→ **ABOUT THIS EXERCISE**: Word for word, restate each of the records below.

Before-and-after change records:
====================

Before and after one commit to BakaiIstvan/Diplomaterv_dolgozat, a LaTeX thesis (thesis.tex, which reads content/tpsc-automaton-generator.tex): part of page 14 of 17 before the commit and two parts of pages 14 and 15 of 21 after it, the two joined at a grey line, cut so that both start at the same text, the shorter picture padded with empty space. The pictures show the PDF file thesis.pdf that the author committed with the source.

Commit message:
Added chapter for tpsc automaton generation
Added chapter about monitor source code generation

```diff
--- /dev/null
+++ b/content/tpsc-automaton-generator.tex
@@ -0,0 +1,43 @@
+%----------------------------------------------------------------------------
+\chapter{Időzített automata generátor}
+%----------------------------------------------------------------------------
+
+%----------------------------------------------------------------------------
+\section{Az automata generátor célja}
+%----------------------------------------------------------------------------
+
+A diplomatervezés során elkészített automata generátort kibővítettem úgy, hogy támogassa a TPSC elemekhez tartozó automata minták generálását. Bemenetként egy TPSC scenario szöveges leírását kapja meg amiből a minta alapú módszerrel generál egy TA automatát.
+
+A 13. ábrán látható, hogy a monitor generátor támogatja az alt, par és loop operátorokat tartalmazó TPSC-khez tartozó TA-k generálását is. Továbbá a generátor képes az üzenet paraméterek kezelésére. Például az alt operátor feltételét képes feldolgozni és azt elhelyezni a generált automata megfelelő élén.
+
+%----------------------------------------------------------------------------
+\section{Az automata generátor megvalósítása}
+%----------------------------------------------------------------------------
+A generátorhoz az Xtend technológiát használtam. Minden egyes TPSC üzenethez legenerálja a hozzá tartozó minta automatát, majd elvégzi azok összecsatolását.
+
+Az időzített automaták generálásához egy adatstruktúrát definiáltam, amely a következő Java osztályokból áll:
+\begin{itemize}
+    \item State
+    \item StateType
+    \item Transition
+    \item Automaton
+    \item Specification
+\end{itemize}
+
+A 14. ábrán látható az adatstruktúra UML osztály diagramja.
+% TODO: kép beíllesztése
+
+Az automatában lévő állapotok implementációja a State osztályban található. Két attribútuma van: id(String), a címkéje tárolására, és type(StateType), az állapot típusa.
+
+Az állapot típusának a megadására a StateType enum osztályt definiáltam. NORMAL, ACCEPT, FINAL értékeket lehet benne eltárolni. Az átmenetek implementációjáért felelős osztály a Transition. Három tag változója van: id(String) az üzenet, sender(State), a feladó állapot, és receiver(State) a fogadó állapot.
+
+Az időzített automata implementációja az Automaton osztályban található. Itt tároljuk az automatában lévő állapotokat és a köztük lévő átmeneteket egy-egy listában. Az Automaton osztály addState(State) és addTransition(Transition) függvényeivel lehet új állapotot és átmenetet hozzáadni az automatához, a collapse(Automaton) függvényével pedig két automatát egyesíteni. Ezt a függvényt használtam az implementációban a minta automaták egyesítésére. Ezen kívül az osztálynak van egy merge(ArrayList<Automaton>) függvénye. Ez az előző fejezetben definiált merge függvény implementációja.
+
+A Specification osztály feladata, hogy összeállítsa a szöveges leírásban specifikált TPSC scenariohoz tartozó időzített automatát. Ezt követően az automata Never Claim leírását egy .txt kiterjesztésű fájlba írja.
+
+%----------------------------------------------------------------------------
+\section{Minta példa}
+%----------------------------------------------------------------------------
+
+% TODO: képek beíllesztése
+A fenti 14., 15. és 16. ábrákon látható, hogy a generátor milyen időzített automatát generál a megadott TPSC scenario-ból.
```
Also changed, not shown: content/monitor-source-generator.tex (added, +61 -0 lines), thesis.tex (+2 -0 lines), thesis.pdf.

====================

→ **RESPONSE TO THIS TASK**:
Before and after one commit to BakaiIstvan/Diplomaterv_dolgozat, a LaTeX thesis (thesis.tex, which reads content/tpsc-automaton-generator.tex): part of page 14 of 17 before the commit and two parts of pages 14 and 15 of 21 after it, the two joined at a grey line, cut so that both start at the same text, the shorter picture padded with empty space. The pictures show the PDF file thesis.pdf that the author committed with the source.

Commit message:
Added chapter for tpsc automaton generation
Added chapter about monitor source code generation

```diff
--- /dev/null
+++ b/content/tpsc-automaton-generator.tex
@@ -0,0 +1,43 @@
+%----------------------------------------------------------------------------
+\chapter{Időzített automata generátor}
+%----------------------------------------------------------------------------
+
+%----------------------------------------------------------------------------
+\section{Az automata generátor célja}
+%----------------------------------------------------------------------------
+
+A diplomatervezés során elkészített automata generátort kibővítettem úgy, hogy támogassa a TPSC elemekhez tartozó automata minták generálását. Bemenetként egy TPSC scenario szöveges leírását kapja meg amiből a minta alapú módszerrel generál egy TA automatát.
+
+A 13. ábrán látható, hogy a monitor generátor támogatja az alt, par és loop operátorokat tartalmazó TPSC-khez tartozó TA-k generálását is. Továbbá a generátor képes az üzenet paraméterek kezelésére. Például az alt operátor feltételét képes feldolgozni és azt elhelyezni a generált automata megfelelő élén.
+
+%----------------------------------------------------------------------------
+\section{Az automata generátor megvalósítása}
+%----------------------------------------------------------------------------
+A generátorhoz az Xtend technológiát használtam. Minden egyes TPSC üzenethez legenerálja a hozzá tartozó minta automatát, majd elvégzi azok összecsatolását.
+
+Az időzített automaták generálásához egy adatstruktúrát definiáltam, amely a következő Java osztályokból áll:
+\begin{itemize}
+    \item State
+    \item StateType
+    \item Transition
+    \item Automaton
+    \item Specification
+\end{itemize}
+
+A 14. ábrán látható az adatstruktúra UML osztály diagramja.
+% TODO: kép beíllesztése
+
+Az automatában lévő állapotok implementációja a State osztályban található. Két attribútuma van: id(String), a címkéje tárolására, és type(StateType), az állapot típusa.
+
+Az állapot típusának a megadására a StateType enum osztályt definiáltam. NORMAL, ACCEPT, FINAL értékeket lehet benne eltárolni. Az átmenetek implementációjáért felelős osztály a Transition. Három tag változója van: id(String) az üzenet, sender(State), a feladó állapot, és receiver(State) a fogadó állapot.
+
+Az időzített automata implementációja az Automaton osztályban található. Itt tároljuk az automatában lévő állapotokat és a köztük lévő átmeneteket egy-egy listában. Az Automaton osztály addState(State) és addTransition(Transition) függvényeivel lehet új állapotot és átmenetet hozzáadni az automatához, a collapse(Automaton) függvényével pedig két automatát egyesíteni. Ezt a függvényt használtam az implementációban a minta automaták egyesítésére. Ezen kívül az osztálynak van egy merge(ArrayList<Automaton>) függvénye. Ez az előző fejezetben definiált merge függvény implementációja.
+
+A Specification osztály feladata, hogy összeállítsa a szöveges leírásban specifikált TPSC scenariohoz tartozó időzített automatát. Ezt követően az automata Never Claim leírását egy .txt kiterjesztésű fájlba írja.
+
+%----------------------------------------------------------------------------
+\section{Minta példa}
+%----------------------------------------------------------------------------
+
+% TODO: képek beíllesztése
+A fenti 14., 15. és 16. ábrákon látható, hogy a generátor milyen időzített automatát generál a megadott TPSC scenario-ból.
```
Also changed, not shown: content/monitor-source-generator.tex (added, +61 -0 lines), thesis.tex (+2 -0 lines), thesis.pdf.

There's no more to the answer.